Auteur Attached: Phil Fish
Cube N’ Pixel Catharsis
What must it be like to be a 2D being? How do you perceive of a world without depth? What is the experience of it all?
It’s an idea that (as far as I know) was only explored once in literature. In the novella Flatland by Edwin Abbot, the lead character was a square who encountered a Sphere from the 3rd dimension, which baffles him until he meets points stuck in the 1st dimension and realizes that he cannot be conceived of in a similar manner to his inability to understand the Sphere. The story ends bleakly, with the Square branded a heretic and imprisoned for preaching the possibility that there may exist another dimension beyond his own, and furthermore, beyond even that one. Why, it might even be dimensions all the way up!
It’s a wonderful, uncomplicated read and a great way to introduce the idea of 4th dimensionality to a child (as was my father’s goal when he gave it to me). But it also introduced another, far more important, concept: How we perceive the world can be fundamentally incorrect, so it’s best to keep an open mind about one’s reality. You never know when a visitor from the next level’s going to show up and prove everything you believe to be false.

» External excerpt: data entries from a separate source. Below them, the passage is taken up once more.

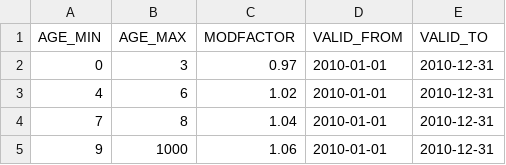
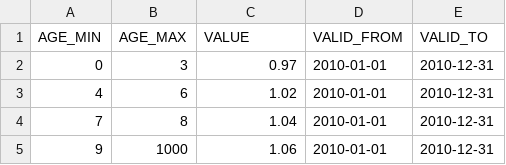
Before and after one commit to kishari/straw_creek_lite, a CSV file: src/main/rules/csv/VehicleAgeModFactorDef.csv, drawn as a sheet.

```diff
--- a/src/main/rules/csv/VehicleAgeModFactorDef.csv
+++ b/src/main/rules/csv/VehicleAgeModFactorDef.csv
@@ -1,2 +1,2 @@
-"AGE_MIN";"AGE_MAX";"MODFACTOR";"VALID_FROM";"VALID_TO"
+"AGE_MIN";"AGE_MAX";"VALUE";"VALID_FROM";"VALID_TO"
 0;3;"0.97";"2010-01-01";"2010-12-31"
```
Also changed, not shown: 13 other files.
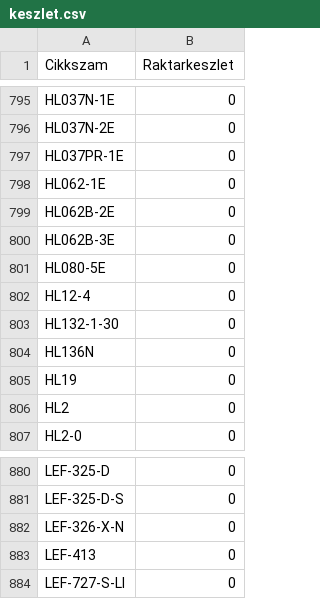
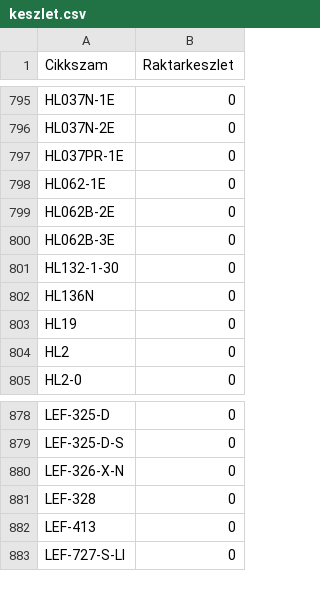
Before and after one commit to Kazanmarket/keszlet-sync, a CSV file: keszlet.csv, drawn as a sheet; only a part is shown, gaps mark what is left out.

```diff
--- a/keszlet.csv
+++ b/keszlet.csv
@@ -800,4 +800,2 @@ HL062B-2E;0
 HL062B-3E;0
-HL080-5E;0
-HL12-4;0
 HL132-1-30;0
@@ -882,2 +880,3 @@ LEF-325-D-S;0
 LEF-326-X-N;0
+LEF-328;0
 LEF-413;0
```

Fez, the recent downloadable by Phil Fish and Polytron, is Flatland writ into code and put on your Xbox. A colorful, mysterious, transcendental meditation on revelation that’s simply remarkable in its totality and singular in its purpose, Fez is at least an achievement on par with the hundred year old novel. What’s really surprising though, is that it might even be better!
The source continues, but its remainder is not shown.